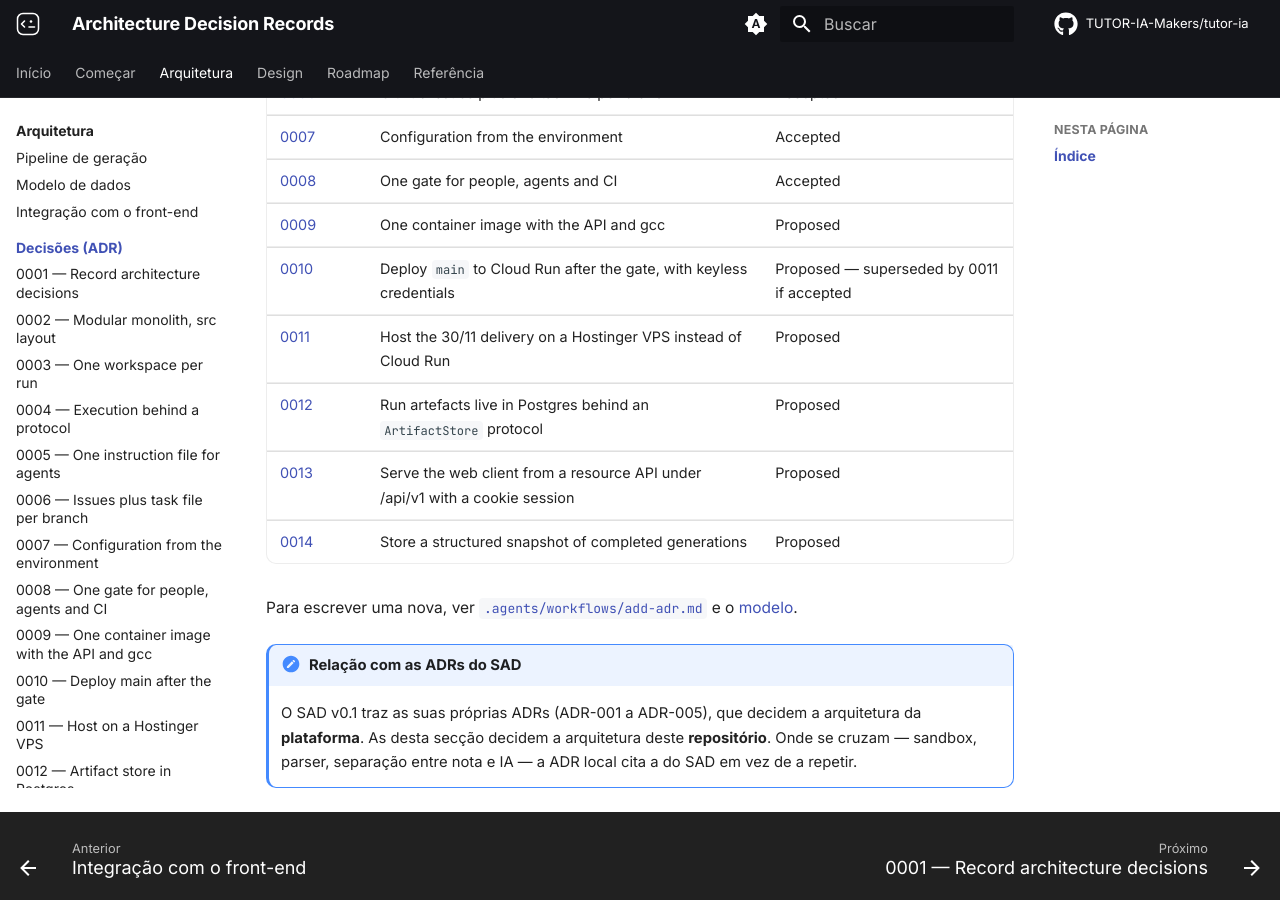
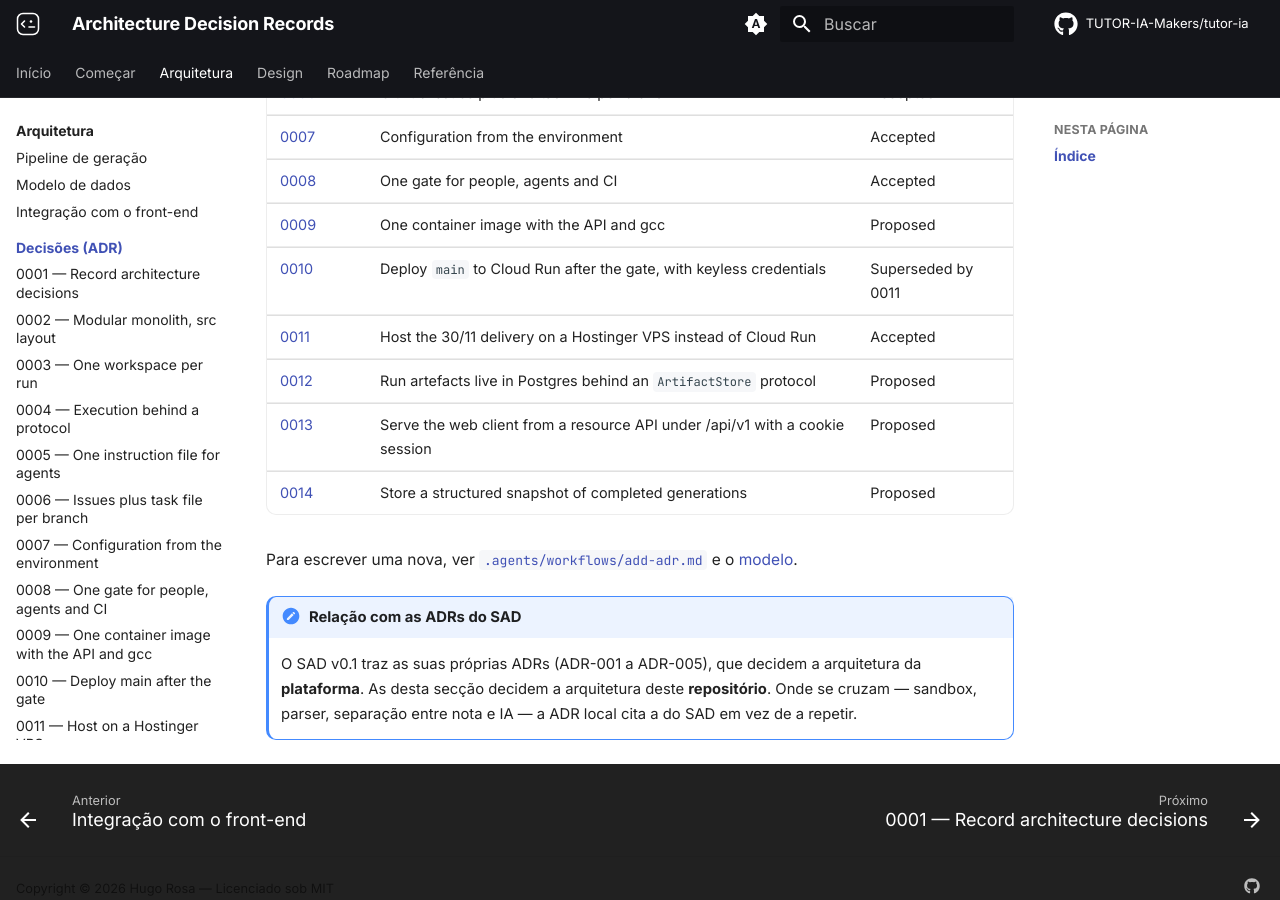
Before and after one commit to TUTOR-IA-Makers/tutor-ia, an MkDocs documentation site: the page built from docs/adr/index.md, in a window 1280 px wide and 900 px high, scrolled down 787 px. Built offline with MkDocs 1.6.1 and Material for MkDocs 9.7.7, drawn with Linux system fonts in a browser that asks for light colours; comment, search, counter and statistics services are not loaded.

Commit message:
docs: aceita o ADR-0011 e marca o ADR-0010 como substituído

```diff
--- a/docs/adr/index.md
+++ b/docs/adr/index.md
@@ -20,8 +20,8 @@
 | [0007](0007-configuration-from-the-environment.md) | Configuration from the environment | Accepted |
 | [0008](0008-one-gate-for-people-agents-and-ci.md) | One gate for people, agents and CI | Accepted |
 | [0009](0009-container-image-with-gcc.md) | One container image with the API and gcc | Proposed |
-| [0010](0010-continuous-deployment-after-the-gate.md) | Deploy `main` to Cloud Run after the gate, with keyless credentials | Proposed — superseded by 0011 if accepted |
-| [0011](0011-host-on-a-hostinger-vps.md) | Host the 30/11 delivery on a Hostinger VPS instead of Cloud Run | Proposed |
+| [0010](0010-continuous-deployment-after-the-gate.md) | Deploy `main` to Cloud Run after the gate, with keyless credentials | Superseded by 0011 |
+| [0011](0011-host-on-a-hostinger-vps.md) | Host the 30/11 delivery on a Hostinger VPS instead of Cloud Run | Accepted |
 | [0012](0012-artifact-store-in-postgres.md) | Run artefacts live in Postgres behind an `ArtifactStore` protocol | Proposed |
 | [0013](0013-resource-api-and-cookie-session.md) | Serve the web client from a resource API under /api/v1 with a cookie session | Proposed |
 | [0014](0014-structured-question-snapshot.md) | Store a structured snapshot of completed generations | Proposed |
```
Also changed, not shown: docs/adr/0010-continuous-deployment-after-the-gate.md (+1 -1 lines), docs/adr/0011-host-on-a-hostinger-vps.md (+1 -1 lines).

What to produce -> Write out each entry exactly, images excluded.

Worked solution ->
Before and after one commit to TUTOR-IA-Makers/tutor-ia, an MkDocs documentation site: the page built from docs/adr/index.md, in a window 1280 px wide and 900 px high, scrolled down 787 px. Built offline with MkDocs 1.6.1 and Material for MkDocs 9.7.7, drawn with Linux system fonts in a browser that asks for light colours; comment, search, counter and statistics services are not loaded.

Commit message:
docs: aceita o ADR-0011 e marca o ADR-0010 como substituído

```diff
--- a/docs/adr/index.md
+++ b/docs/adr/index.md
@@ -20,8 +20,8 @@
 | [0007](0007-configuration-from-the-environment.md) | Configuration from the environment | Accepted |
 | [0008](0008-one-gate-for-people-agents-and-ci.md) | One gate for people, agents and CI | Accepted |
 | [0009](0009-container-image-with-gcc.md) | One container image with the API and gcc | Proposed |
-| [0010](0010-continuous-deployment-after-the-gate.md) | Deploy `main` to Cloud Run after the gate, with keyless credentials | Proposed — superseded by 0011 if accepted |
-| [0011](0011-host-on-a-hostinger-vps.md) | Host the 30/11 delivery on a Hostinger VPS instead of Cloud Run | Proposed |
+| [0010](0010-continuous-deployment-after-the-gate.md) | Deploy `main` to Cloud Run after the gate, with keyless credentials | Superseded by 0011 |
+| [0011](0011-host-on-a-hostinger-vps.md) | Host the 30/11 delivery on a Hostinger VPS instead of Cloud Run | Accepted |
 | [0012](0012-artifact-store-in-postgres.md) | Run artefacts live in Postgres behind an `ArtifactStore` protocol | Proposed |
 | [0013](0013-resource-api-and-cookie-session.md) | Serve the web client from a resource API under /api/v1 with a cookie session | Proposed |
 | [0014](0014-structured-question-snapshot.md) | Store a structured snapshot of completed generations | Proposed |
```
Also changed, not shown: docs/adr/0010-continuous-deployment-after-the-gate.md (+1 -1 lines), docs/adr/0011-host-on-a-hostinger-vps.md (+1 -1 lines).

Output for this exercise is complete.